EXERCISE = Copy, from the material below, each line that contains the word "select".

INFORMATION GIVEN =
┄┄┄┄┄┄┄┄┄┄┄┄┄┄┄┄┄┄┄┄
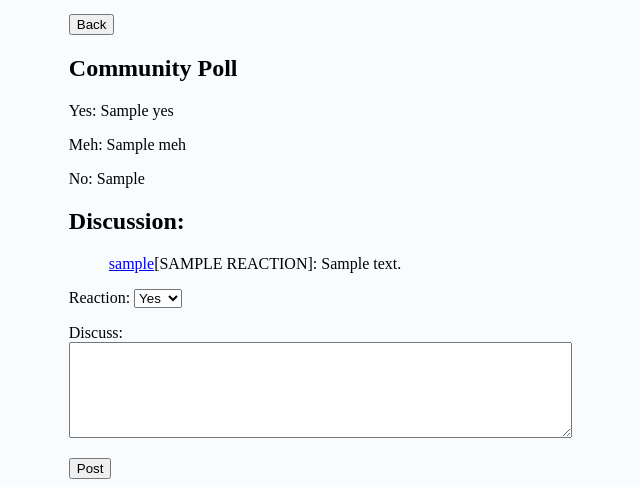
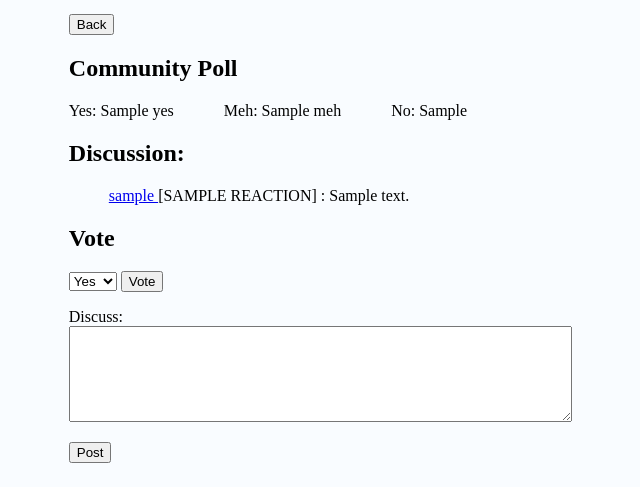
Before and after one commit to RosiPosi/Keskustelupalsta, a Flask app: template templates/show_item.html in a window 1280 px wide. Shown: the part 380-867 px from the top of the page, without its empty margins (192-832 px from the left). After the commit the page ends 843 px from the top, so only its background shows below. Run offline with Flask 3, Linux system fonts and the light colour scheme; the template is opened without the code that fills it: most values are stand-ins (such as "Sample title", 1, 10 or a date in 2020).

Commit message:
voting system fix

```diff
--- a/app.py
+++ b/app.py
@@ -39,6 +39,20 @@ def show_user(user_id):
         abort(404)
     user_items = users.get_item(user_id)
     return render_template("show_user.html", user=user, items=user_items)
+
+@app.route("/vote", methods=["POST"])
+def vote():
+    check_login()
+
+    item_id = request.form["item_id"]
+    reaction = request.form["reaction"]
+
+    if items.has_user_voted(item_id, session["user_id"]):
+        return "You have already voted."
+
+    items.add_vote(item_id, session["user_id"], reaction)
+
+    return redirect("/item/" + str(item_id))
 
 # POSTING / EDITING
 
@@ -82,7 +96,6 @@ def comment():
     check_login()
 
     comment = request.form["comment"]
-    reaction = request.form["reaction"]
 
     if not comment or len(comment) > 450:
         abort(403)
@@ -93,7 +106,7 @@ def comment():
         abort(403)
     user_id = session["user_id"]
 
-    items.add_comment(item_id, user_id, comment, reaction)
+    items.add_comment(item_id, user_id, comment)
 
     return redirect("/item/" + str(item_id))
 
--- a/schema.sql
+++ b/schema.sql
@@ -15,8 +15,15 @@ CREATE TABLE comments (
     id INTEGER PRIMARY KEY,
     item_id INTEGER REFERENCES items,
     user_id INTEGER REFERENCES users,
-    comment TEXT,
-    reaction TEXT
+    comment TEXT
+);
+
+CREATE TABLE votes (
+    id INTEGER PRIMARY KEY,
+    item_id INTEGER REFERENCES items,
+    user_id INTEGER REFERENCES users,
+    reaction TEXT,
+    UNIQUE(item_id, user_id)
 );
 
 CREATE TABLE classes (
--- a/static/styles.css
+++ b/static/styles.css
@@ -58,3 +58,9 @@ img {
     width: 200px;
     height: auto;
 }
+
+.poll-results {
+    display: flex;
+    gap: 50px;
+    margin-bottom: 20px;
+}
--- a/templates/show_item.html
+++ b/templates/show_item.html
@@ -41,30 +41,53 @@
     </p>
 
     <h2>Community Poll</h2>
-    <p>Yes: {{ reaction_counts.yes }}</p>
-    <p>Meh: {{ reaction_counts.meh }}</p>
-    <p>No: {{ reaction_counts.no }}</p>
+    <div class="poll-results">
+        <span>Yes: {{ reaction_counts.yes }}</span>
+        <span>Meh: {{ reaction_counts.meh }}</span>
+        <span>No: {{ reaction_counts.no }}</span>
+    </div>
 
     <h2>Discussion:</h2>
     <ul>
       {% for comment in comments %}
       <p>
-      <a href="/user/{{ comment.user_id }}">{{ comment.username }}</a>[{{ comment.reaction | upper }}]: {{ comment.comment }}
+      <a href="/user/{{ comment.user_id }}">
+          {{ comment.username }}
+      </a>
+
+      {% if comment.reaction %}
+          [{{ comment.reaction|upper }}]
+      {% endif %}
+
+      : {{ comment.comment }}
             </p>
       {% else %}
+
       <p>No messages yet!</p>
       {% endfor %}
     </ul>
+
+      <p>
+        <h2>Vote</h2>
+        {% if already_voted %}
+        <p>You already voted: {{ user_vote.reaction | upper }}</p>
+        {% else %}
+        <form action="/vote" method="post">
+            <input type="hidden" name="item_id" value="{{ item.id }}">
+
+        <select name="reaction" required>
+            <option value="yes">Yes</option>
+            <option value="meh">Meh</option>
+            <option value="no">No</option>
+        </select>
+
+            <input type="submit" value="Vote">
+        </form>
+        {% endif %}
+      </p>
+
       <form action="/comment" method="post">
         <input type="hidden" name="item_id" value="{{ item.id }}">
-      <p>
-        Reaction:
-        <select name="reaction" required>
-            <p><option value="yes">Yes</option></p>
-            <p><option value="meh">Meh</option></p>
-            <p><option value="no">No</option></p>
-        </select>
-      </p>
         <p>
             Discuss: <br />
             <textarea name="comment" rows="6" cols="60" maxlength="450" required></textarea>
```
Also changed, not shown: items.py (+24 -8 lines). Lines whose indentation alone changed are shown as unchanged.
┄┄┄┄┄┄┄┄┄┄┄┄┄┄┄┄┄┄┄┄
WRITTEN ANSWER =
+        <select name="reaction" required>
+        </select>
-        <select name="reaction" required>
-        </select>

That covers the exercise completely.